Exercise directions
The full set of entries is to be printed exactly, with pictures excluded.

Dataset excerpts
=== Begin Enclosure ===

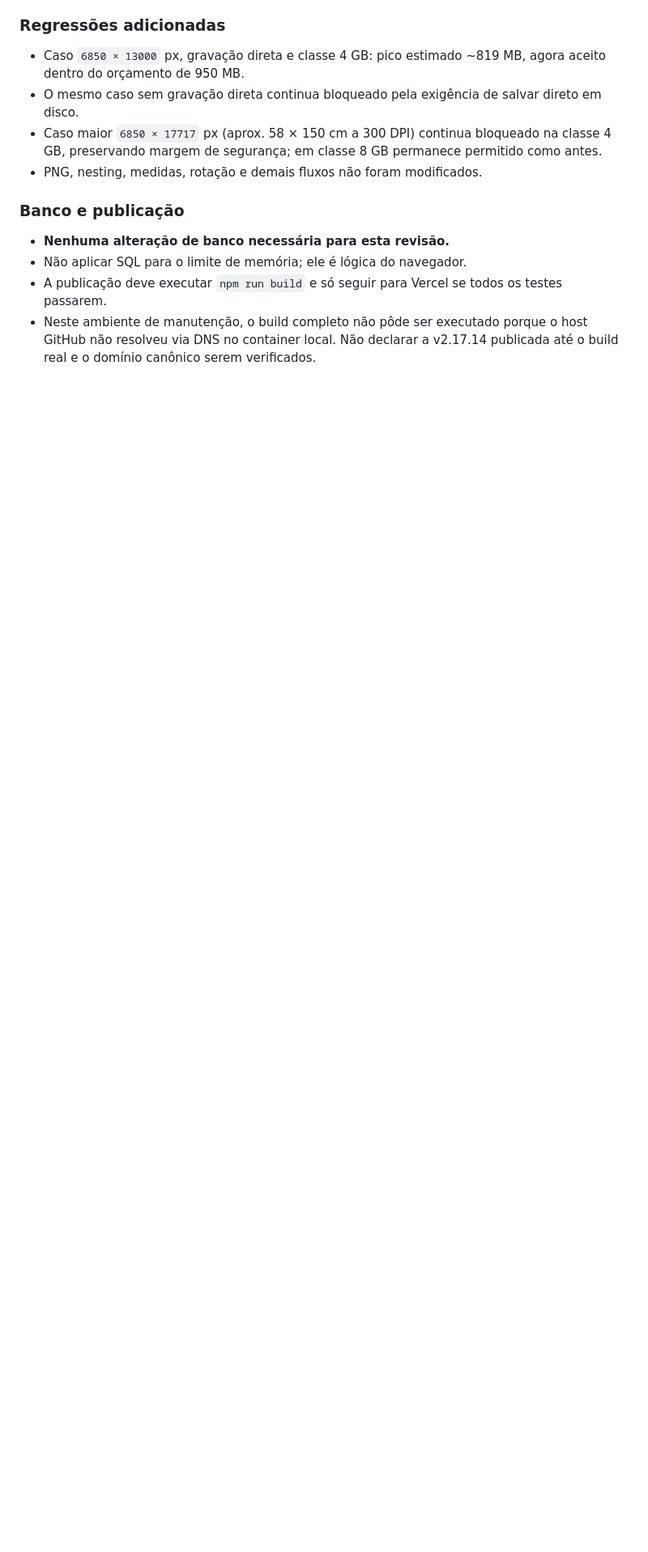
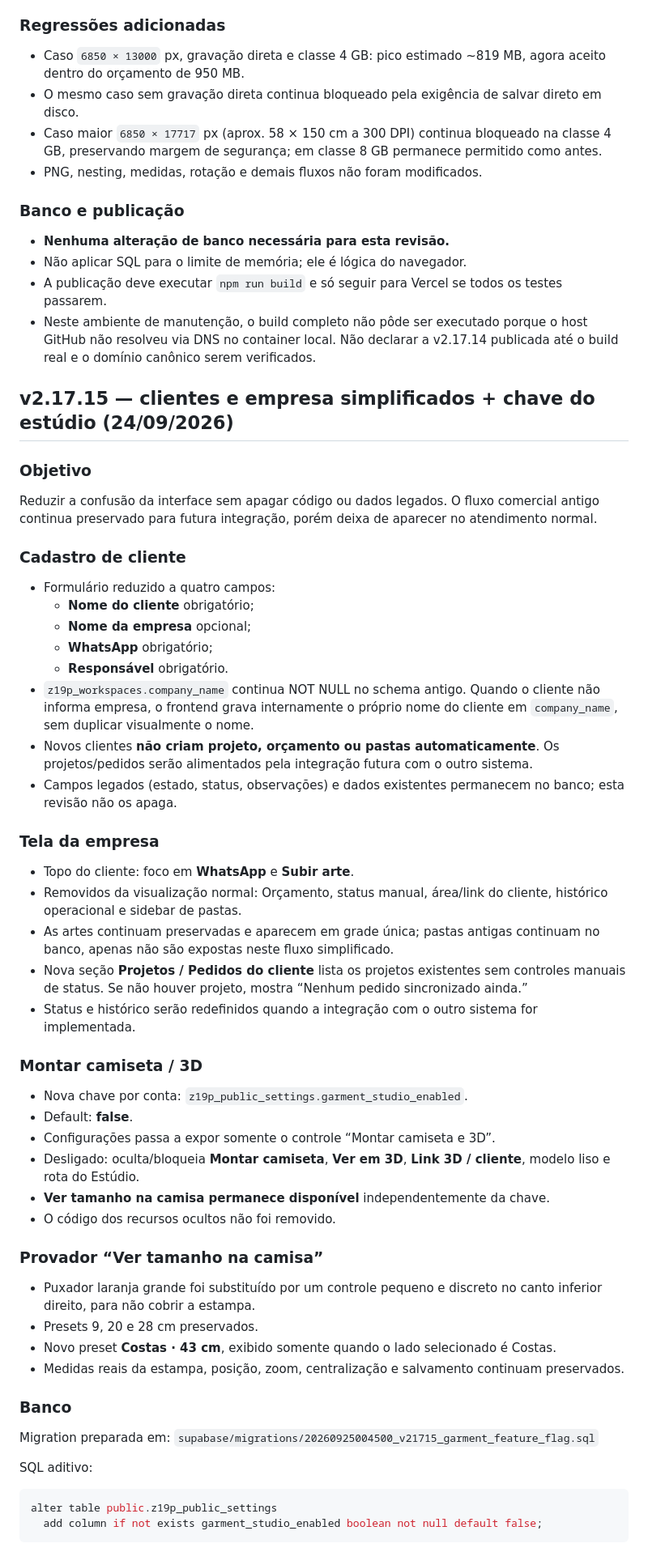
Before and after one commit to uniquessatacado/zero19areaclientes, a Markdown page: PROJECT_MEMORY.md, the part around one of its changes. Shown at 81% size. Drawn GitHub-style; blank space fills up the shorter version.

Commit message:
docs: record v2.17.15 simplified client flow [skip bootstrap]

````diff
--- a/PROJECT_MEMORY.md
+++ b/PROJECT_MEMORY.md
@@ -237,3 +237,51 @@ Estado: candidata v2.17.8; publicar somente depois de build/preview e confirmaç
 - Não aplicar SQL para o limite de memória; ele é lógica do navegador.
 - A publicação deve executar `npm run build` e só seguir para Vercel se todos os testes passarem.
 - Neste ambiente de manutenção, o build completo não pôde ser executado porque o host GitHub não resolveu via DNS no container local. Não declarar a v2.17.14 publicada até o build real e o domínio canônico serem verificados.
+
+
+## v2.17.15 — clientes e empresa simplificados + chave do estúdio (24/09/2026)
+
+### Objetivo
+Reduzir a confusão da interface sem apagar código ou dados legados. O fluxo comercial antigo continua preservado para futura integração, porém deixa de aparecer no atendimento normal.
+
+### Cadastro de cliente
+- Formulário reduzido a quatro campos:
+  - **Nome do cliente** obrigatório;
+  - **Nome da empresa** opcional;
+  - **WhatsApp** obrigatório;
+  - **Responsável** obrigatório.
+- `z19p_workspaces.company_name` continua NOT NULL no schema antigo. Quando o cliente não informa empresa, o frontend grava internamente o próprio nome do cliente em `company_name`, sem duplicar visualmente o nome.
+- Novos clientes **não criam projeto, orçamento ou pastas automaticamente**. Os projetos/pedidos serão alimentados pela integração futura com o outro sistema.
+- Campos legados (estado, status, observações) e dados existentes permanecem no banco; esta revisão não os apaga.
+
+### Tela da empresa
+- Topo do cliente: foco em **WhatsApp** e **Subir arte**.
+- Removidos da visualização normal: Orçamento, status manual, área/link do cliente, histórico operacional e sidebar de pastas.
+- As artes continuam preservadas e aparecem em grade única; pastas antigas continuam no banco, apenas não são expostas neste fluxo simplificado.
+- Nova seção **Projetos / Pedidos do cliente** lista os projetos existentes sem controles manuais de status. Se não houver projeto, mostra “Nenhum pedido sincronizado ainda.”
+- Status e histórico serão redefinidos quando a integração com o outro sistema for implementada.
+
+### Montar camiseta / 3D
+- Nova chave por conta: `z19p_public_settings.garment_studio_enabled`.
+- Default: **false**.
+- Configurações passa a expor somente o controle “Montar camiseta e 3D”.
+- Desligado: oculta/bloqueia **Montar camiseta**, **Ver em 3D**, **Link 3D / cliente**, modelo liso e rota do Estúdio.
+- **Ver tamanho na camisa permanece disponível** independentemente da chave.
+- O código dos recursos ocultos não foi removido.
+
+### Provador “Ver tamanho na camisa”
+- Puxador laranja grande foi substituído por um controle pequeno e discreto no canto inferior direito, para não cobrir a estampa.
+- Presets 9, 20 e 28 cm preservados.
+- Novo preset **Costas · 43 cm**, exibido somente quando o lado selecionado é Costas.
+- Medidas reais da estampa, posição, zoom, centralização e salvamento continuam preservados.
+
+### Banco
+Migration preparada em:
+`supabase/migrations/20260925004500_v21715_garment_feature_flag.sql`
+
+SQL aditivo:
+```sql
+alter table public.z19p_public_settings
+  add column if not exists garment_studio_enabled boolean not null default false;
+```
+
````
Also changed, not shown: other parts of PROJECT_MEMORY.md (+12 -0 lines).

=== End Enclosure ===

Response
Before and after one commit to uniquessatacado/zero19areaclientes, a Markdown page: PROJECT_MEMORY.md, the part around one of its changes. Shown at 81% size. Drawn GitHub-style; blank space fills up the shorter version.

Commit message:
docs: record v2.17.15 simplified client flow [skip bootstrap]

````diff
--- a/PROJECT_MEMORY.md
+++ b/PROJECT_MEMORY.md
@@ -237,3 +237,51 @@ Estado: candidata v2.17.8; publicar somente depois de build/preview e confirmaç
 - Não aplicar SQL para o limite de memória; ele é lógica do navegador.
 - A publicação deve executar `npm run build` e só seguir para Vercel se todos os testes passarem.
 - Neste ambiente de manutenção, o build completo não pôde ser executado porque o host GitHub não resolveu via DNS no container local. Não declarar a v2.17.14 publicada até o build real e o domínio canônico serem verificados.
+
+
+## v2.17.15 — clientes e empresa simplificados + chave do estúdio (24/09/2026)
+
+### Objetivo
+Reduzir a confusão da interface sem apagar código ou dados legados. O fluxo comercial antigo continua preservado para futura integração, porém deixa de aparecer no atendimento normal.
+
+### Cadastro de cliente
+- Formulário reduzido a quatro campos:
+  - **Nome do cliente** obrigatório;
+  - **Nome da empresa** opcional;
+  - **WhatsApp** obrigatório;
+  - **Responsável** obrigatório.
+- `z19p_workspaces.company_name` continua NOT NULL no schema antigo. Quando o cliente não informa empresa, o frontend grava internamente o próprio nome do cliente em `company_name`, sem duplicar visualmente o nome.
+- Novos clientes **não criam projeto, orçamento ou pastas automaticamente**. Os projetos/pedidos serão alimentados pela integração futura com o outro sistema.
+- Campos legados (estado, status, observações) e dados existentes permanecem no banco; esta revisão não os apaga.
+
+### Tela da empresa
+- Topo do cliente: foco em **WhatsApp** e **Subir arte**.
+- Removidos da visualização normal: Orçamento, status manual, área/link do cliente, histórico operacional e sidebar de pastas.
+- As artes continuam preservadas e aparecem em grade única; pastas antigas continuam no banco, apenas não são expostas neste fluxo simplificado.
+- Nova seção **Projetos / Pedidos do cliente** lista os projetos existentes sem controles manuais de status. Se não houver projeto, mostra “Nenhum pedido sincronizado ainda.”
+- Status e histórico serão redefinidos quando a integração com o outro sistema for implementada.
+
+### Montar camiseta / 3D
+- Nova chave por conta: `z19p_public_settings.garment_studio_enabled`.
+- Default: **false**.
+- Configurações passa a expor somente o controle “Montar camiseta e 3D”.
+- Desligado: oculta/bloqueia **Montar camiseta**, **Ver em 3D**, **Link 3D / cliente**, modelo liso e rota do Estúdio.
+- **Ver tamanho na camisa permanece disponível** independentemente da chave.
+- O código dos recursos ocultos não foi removido.
+
+### Provador “Ver tamanho na camisa”
+- Puxador laranja grande foi substituído por um controle pequeno e discreto no canto inferior direito, para não cobrir a estampa.
+- Presets 9, 20 e 28 cm preservados.
+- Novo preset **Costas · 43 cm**, exibido somente quando o lado selecionado é Costas.
+- Medidas reais da estampa, posição, zoom, centralização e salvamento continuam preservados.
+
+### Banco
+Migration preparada em:
+`supabase/migrations/20260925004500_v21715_garment_feature_flag.sql`
+
+SQL aditivo:
+```sql
+alter table public.z19p_public_settings
+  add column if not exists garment_studio_enabled boolean not null default false;
+```
+
````
Also changed, not shown: other parts of PROJECT_MEMORY.md (+12 -0 lines).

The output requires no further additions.